Data in this exercise:
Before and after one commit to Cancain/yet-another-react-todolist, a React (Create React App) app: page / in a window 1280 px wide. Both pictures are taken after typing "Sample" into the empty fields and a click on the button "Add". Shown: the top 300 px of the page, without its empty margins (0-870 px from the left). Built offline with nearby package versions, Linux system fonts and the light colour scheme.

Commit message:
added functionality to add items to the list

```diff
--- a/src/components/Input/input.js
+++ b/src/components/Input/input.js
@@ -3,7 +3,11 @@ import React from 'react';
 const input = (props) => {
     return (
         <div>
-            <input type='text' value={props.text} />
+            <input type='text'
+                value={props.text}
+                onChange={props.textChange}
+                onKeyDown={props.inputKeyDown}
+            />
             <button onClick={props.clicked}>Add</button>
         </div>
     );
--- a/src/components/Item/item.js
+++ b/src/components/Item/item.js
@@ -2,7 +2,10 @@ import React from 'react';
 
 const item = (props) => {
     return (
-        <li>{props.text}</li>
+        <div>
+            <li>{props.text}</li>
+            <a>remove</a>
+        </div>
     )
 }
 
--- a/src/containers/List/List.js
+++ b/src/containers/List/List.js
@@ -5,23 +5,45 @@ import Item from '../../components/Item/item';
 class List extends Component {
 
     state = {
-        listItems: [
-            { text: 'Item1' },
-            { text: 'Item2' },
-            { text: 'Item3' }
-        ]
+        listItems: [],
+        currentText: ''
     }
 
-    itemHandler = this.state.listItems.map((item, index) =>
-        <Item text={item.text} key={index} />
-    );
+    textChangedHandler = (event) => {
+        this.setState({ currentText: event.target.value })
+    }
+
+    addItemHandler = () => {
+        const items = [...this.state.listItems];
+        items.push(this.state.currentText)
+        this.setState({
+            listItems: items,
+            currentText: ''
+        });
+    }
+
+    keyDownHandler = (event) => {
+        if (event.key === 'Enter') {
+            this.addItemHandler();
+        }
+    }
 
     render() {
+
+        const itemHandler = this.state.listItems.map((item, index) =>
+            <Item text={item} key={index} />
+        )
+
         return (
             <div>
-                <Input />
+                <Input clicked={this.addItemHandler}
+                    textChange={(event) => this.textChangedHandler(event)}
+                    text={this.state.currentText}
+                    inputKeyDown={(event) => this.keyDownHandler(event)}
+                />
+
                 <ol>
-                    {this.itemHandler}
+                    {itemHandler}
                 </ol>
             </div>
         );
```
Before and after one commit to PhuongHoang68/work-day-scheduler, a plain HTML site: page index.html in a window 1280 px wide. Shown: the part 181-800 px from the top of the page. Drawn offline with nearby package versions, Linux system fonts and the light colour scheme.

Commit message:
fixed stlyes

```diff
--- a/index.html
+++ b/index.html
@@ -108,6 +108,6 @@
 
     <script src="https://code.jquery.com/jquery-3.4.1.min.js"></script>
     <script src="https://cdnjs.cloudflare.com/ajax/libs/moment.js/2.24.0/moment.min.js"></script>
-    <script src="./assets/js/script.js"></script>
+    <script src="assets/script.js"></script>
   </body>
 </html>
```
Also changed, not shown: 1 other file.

What to work on: Locate the word "type" in the records above, and return each line that has it.

Answer:
-            <input type='text' value={props.text} />
+            <input type='text'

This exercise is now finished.